Hillrock Estates is in the Hudson Valley in New York State, and certainly "craft” – they grow their own grain, do their own floor maltings, and are doing some creative things – they are using a solera system (the only bourbon I know of to do this) which is a process coming from sherry production where barrels are never fully drained – only part of the barrel is drained and new spirit is added to mature. Thus, a solera spirit has a variety of ages in it – all the way to a minute percentage of the original batches. Glenfiddich 15 Year Old does this with Scotch, and has achieved quite a wonderful product in doing so. This whisky is also sauternes finished – at the least, all of this leads me to be very intrigued! Dave Pickerell, notable distiller of Makers Mark and establisher of Whistlepig, is now at the helm here, too. Hillrock started out with sourced bourbon, and I am not sure if this is produced or sourced – likely sourced, for now, as it smells quite mature.

Review (2017)

  • Batch: N/A

  • Bottling Code: N/A

  • Bottling Date: ~2016

The nose has sweet notes of corn, rye, dried apricot, marshy earth, white grape, pear, and lots of spice. A rich, complex, buttery sweetness comes out too – likely from the sauternes – and it does a wonderful trick. The spices almost seem to be in the category of tequila – very interesting. I find bourbon to be a bit of a limited category because of the regulations, and consequently I find it often cannot rival the complexity of Scotch of Canadian – but whiskies like this tend to expand that category. A remarkable nose. The palate is complex, combining earthy corn, spicy rye, oak, and loads of spices - roasted jalapeno, clove, sharp cinnamon – along with milk chocolate, caramel, and a bit more pear. The finish is buttery, yet full of spices and grain notes and light woody incense. Wonderful stuff – this is a micro-distillery product that competes with some of the best of the big guys!

Highly Recommended (48% of all whiskies I’ve reviewed to date get this recommendation or higher).

Value: Low, at $137.

Review: Glenmorangie Nectar D'Or Highlands Single Malt Scotch Whisky by Jason Hambrey

12 years; Finished in Sauternes Casks
100% Malted Barley
Distiller Glenmorangie (Tain, Scotland)
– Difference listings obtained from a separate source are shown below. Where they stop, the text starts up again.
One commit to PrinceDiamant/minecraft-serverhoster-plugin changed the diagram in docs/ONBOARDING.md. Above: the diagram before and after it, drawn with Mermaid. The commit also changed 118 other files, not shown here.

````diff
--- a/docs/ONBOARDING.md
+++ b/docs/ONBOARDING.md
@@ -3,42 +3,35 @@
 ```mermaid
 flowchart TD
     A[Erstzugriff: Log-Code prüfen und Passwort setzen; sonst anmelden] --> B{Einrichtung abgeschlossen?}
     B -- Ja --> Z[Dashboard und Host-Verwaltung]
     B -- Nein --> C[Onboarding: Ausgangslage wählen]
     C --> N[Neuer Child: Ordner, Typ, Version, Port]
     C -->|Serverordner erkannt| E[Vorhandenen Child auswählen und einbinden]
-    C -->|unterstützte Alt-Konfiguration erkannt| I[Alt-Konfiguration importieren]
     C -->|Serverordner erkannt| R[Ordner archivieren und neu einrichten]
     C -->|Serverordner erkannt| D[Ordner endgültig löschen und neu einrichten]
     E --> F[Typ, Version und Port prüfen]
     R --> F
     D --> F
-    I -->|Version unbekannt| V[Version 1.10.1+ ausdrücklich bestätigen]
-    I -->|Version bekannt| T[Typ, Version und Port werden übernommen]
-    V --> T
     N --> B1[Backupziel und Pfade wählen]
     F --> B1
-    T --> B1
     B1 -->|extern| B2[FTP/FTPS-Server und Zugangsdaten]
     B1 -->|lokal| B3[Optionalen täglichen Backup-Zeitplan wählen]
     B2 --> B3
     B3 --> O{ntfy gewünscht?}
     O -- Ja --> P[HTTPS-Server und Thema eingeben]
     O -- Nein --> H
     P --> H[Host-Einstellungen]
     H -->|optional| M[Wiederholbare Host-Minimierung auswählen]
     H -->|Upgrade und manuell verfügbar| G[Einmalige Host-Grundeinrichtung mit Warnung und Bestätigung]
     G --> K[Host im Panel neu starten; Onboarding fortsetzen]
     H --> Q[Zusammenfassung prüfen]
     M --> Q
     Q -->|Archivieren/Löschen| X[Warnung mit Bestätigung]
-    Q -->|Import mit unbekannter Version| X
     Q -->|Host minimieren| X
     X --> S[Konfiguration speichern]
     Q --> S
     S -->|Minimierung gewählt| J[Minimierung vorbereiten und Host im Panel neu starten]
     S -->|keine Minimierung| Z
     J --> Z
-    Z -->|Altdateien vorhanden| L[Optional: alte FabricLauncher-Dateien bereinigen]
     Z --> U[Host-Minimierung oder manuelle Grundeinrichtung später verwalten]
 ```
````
This whisky was aged in a bourbon cask for 10 years before being put into Sauternes (a sweet white dessert wine from Bordeaux in France) casks for 2 years. It is my favorite of the finished Glenmorangies, as I think Sauternes complements Glenmorangie’s profile beautifully.

Review (2015)

  • Batch: N/A

  • Bottling Code: N/A

  • Bottling Date: ~2012

Nose: Light bourbon influence, some good barley, white grape (as seen in the original glenmorangie), some floral characteristics – both as seen in some sweet white dessert wines and also the retained delicate floral nature of Glenmorangie, dried apricot, mango, oak – it comes more alive the longer it sits, seemingly.

Taste: That sauternes cask fits so beautifully into Glenmorangie – it adds some fruity complexity to what Glenmorangie generally offers, and it is just a wonderful match. Knowing what Glenmorangie Original tastes like only makes this one more compelling, really – just because you see the match work out so well. It is a bit more woody, with some more tannins and spice on the end, but there is some wonderful tropical fruit and grape added overtop of the light barley of Glenmorangie. There is so much to search out in this one…

Finish: Nice, enduring finish – it does quite well – but it does lack flavour at times. Slightly nutty on the end too, with some dried apricot…creamy on the end as well.

Just about a perfect finish - the sauternes fits in very nicely without taking over the show, as if it’s filling in a hole that you didn’t see before. And it’s not too sweet, to boot. Delicious.

Highly Recommended (48% of all whiskies I’ve reviewed to date get this recommendation or higher).

Value: Average, based on $123.